Protecting Iraq’s “mosaic” of minorities is “part of our humanity”.
That’s according to Adama Dieng, the UN Special Adviser for the Prevention of Genocide, who has just returned from visiting those parts of Iraq where minorities are most at risk from violence, and even extinction.
He’s especially concerned that the methodical atrocities carried out by ISIL, or Daesh, against minorities such as the Yazidis in northern Iraq, are accounted for under international law, with the support of the Iraqi government.

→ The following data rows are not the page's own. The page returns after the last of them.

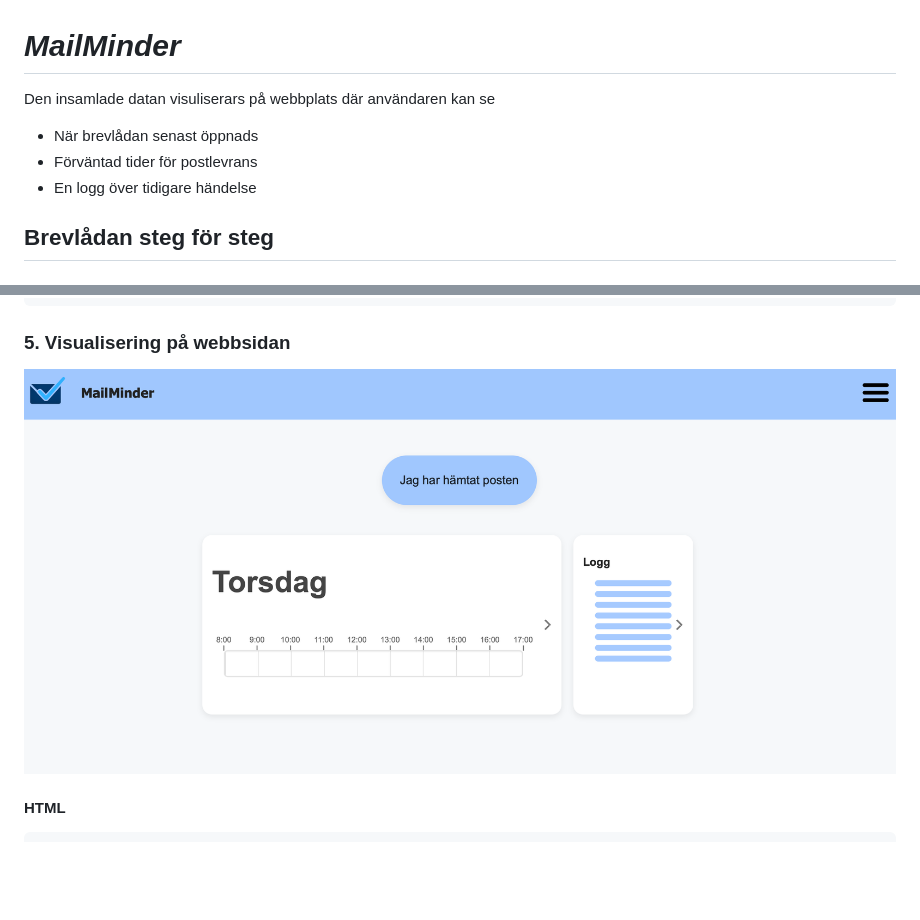
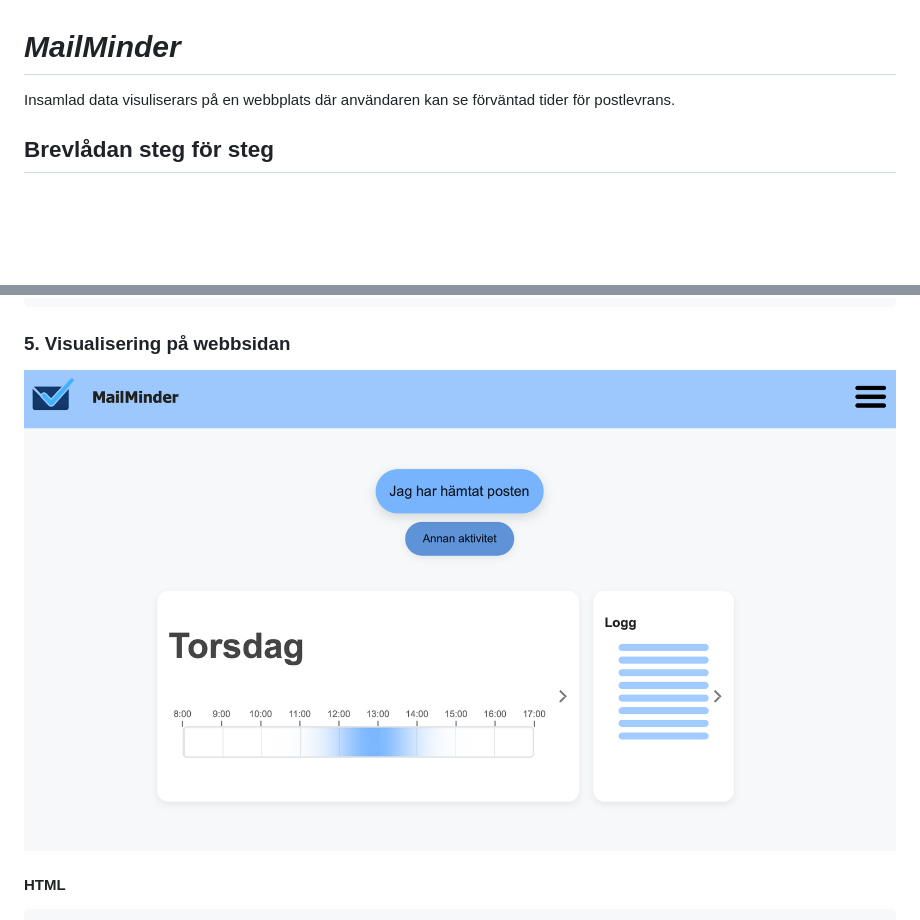
Before and after one commit to Elunyy/Projekt6, a Markdown page: Slutpresentation/Steg.försteg.md, 2 parts joined by grey strips. Rendered like a GitHub page; blank space fills up the shorter version.

Commit message:
Revise data visualization details and image
Updated the data visualization description and replaced an image.

```diff
--- a/Slutpresentation/Steg.försteg.md
+++ b/Slutpresentation/Steg.försteg.md
@@ -1,9 +1,6 @@
 # *MailMinder*
 
-Den insamlade datan visuliserars på webbplats där användaren kan se
- * När brevlådan senast öppnads
- * Förväntad tider för postlevrans
- * En logg över tidigare händelse
+Insamlad data visuliserars på en webbplats där användaren kan se förväntad tider för postlevrans.
 
 ## Brevlådan steg för steg
 
@@ -162,7 +159,7 @@ if (prevsensorValue == LOW && sensorValue == HIGH) {
 
 ### 5. Visualisering på webbsidan
 
-<img src="https://github.com/Elunyy/Projekt6/blob/main/bild/Screenshot%202025-12-16%20at%2014.53.25.png" style="width:1000px;"/>
+<img src="https://github.com/Elunyy/Projekt6/blob/main/bild/Screenshot%202025-12-17%20at%2012.54.30.png" style="width:1000px;"/>
 
 #### HTML
 
```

The main Yazidi town of Sinjar, which was over-run in August 2014, was recaptured just last week by mainly Kurdish forces, and a mass-grave containing the remains of around 80 older women was among the grim discoveries.
Matthew Wells spoke to Mr Dieng about what he’d seen.